RECORDS FOR THE TASK ▸
☆ ☆ ☆

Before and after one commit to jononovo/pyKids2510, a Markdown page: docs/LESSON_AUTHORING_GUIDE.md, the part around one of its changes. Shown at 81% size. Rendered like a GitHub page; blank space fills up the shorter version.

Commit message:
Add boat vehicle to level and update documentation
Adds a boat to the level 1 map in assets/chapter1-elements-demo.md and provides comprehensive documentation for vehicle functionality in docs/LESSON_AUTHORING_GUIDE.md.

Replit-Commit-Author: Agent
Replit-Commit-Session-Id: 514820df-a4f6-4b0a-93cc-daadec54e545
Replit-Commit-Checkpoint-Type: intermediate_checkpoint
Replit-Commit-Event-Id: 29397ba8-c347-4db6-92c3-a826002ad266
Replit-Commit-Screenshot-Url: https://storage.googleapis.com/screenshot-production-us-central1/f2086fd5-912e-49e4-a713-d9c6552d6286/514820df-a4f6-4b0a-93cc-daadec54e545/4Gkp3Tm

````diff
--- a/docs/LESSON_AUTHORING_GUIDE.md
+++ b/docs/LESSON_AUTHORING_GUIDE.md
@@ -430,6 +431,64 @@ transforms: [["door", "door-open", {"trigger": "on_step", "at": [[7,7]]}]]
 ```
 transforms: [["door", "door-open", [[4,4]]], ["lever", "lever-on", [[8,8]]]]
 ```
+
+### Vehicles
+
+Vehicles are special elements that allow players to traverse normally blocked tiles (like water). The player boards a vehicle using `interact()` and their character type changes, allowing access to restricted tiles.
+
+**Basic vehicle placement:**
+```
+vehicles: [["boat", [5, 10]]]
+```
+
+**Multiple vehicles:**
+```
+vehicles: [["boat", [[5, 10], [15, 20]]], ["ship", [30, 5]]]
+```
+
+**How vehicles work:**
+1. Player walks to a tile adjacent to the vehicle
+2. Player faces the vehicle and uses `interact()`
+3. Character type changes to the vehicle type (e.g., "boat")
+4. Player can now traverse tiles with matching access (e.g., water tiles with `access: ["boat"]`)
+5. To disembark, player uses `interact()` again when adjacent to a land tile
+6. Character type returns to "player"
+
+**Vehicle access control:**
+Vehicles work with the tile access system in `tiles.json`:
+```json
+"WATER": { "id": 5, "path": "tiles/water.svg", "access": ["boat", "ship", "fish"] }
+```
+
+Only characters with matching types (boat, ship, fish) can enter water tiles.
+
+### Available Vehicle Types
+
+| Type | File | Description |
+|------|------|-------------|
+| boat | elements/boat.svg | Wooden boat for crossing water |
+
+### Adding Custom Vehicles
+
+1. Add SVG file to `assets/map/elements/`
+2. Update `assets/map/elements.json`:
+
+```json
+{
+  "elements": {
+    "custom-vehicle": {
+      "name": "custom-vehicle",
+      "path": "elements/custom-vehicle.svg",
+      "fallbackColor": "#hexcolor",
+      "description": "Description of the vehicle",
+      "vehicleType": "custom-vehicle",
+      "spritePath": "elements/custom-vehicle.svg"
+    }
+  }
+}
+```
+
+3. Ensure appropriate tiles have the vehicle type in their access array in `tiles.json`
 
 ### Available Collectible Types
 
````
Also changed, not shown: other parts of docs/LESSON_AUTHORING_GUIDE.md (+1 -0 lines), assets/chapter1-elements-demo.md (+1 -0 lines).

☆ ☆ ☆

WHAT YOU HAVE TO DO ▸ Return the entries above unchanged, starting at the first line and stopping after the line with "Add boat vehicle".

FINISHED EXERCISE ▸
Before and after one commit to jononovo/pyKids2510, a Markdown page: docs/LESSON_AUTHORING_GUIDE.md, the part around one of its changes. Shown at 81% size. Rendered like a GitHub page; blank space fills up the shorter version.

Commit message:
Add boat vehicle to level and update documentation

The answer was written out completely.